Mal: In Demolition, Davis (Jake Gyllenhaal) loses his wife in a car accident in the opening scene. We soon learn from several confessional letters written to the customer service department of a faulty vending machine’s company that Davis is an investment banker who works in his father-in-law’s firm somewhere in Wall Street. Not surprisingly, Davis quickly loses the plot, but through the letters he writes it seems that he may not have had a firm grip on it in the first place. He certainly looks the part, wearing fitted shirts, shaving his chest and trimming his eyebrows. He and his wife have a great house in the ‘burbs with lots of space and nice appliances, apart from a leaky fridge.
Frank (an imaginary rabbit): All is not as it seems.
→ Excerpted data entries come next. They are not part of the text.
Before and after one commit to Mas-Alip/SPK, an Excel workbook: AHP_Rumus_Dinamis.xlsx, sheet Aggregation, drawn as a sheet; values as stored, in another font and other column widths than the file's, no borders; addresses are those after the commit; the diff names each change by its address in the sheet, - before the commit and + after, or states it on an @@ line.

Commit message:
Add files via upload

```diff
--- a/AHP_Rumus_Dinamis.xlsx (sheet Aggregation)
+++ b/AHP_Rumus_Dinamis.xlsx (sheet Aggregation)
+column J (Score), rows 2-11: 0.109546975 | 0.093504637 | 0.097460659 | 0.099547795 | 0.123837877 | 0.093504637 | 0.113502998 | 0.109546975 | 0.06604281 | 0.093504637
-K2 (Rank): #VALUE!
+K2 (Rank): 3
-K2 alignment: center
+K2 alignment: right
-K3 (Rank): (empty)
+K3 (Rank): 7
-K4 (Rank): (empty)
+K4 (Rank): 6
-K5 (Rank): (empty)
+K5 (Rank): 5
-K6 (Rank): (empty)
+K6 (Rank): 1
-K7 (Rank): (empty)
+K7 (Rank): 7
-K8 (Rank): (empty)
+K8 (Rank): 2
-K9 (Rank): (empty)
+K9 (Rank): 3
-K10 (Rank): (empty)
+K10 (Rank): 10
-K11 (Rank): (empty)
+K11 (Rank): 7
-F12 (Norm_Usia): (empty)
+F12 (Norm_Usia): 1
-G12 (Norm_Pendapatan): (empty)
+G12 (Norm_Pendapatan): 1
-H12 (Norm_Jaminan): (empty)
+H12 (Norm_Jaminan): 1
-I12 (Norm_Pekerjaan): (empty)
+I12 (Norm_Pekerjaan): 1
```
I liked the mattress salesman line.
Mal: Davis, however, starts to wonder whether he really loved or even knew his wife, perhaps whether she loved him and questions why they got together in the first place. He seems stuck in the weird-reactions-to-everything stage of his grieving process, starts to notice things he never had before and eventually tells a counsellor that he is numb from his head to his knees and has been so for about the last 12 years (see trailer above).
Mal: Along the way he eventually hears from the vending machine customer service department he has been writing to in the form of a phone call from Karen (Naomi Watts). Davis eventually tracks Karen down and soon after meets her probably-gay son Chris (Judah Lewis) who uses the f-bomb far too much and gets suspended from school for mixing science experiments with the politics of war in Afghanistan.
Frank: He is definitely gay.
Mal: It was about this point in time that I started to think that Demolition was just a little bit Donnie Darko all grown up. Did Karen and Chris really exist or were they just imaginary friends in Davis’ mind?
Frank: No, that’s a stupid proposition, but at least I now know how I got mixed up in this. Of course Karen and Chris are real. You probably think I am imaginary!
Mal: Unfortunately, father-in-law Phil gives Davis/Grown-up-Donnie some dangerous advice that to repair something (e.g. a human heart): you need to take it all apart, strip it down and then you can put it all back together again. Davis quickly proves interested in and reasonably skilled at taking things apart. When it comes to the putting back together again, not so much.
Frank: He really sucks at the putting back together again, but at least he is proud of his work in the firm’s wash-room.
Mal: The random demolitions soon get ridiculously out of hand as Davis and Chris start dealing with their demons and learning about themselves.
Frank: Yeah and I was particularly fond of their shooting practice scene in the forest with a hand-gun and bullet proof vest. Don’t try that one at home!
Mal: Karen and Chris introduce Davis to other elements of life, including the music of Heart (Crazy on You), and his road to recovery begins.
Frank: Karen, Karen, Karen. Marcia, Marcia, Marcia.
Mal: I won’t spoil the ending, but suffice to say that we do get one. This is not common these days and I for one really appreciate not having to make up my own or phone a friend.
Frank: You tiny brain. Have you no imagination at all?
Mal: Demolition is billed as a darkly comic drama, but I don’t think it is that dark and it isn’t all funny. It is very entertaining and refreshing.
Frank: I don’t know, I found that Republican Party convention in Phil’s house a bit dark.
Mal: I liked it a lot. I’m sure it’ll be successful at the box office and Jake will probably win some kind of award for his performance. It is good to see that the US can still make films like this. Go away Frank.
My Bruce McAvaney Specialness Rating*: 4/5 (Most people would think this to be special.)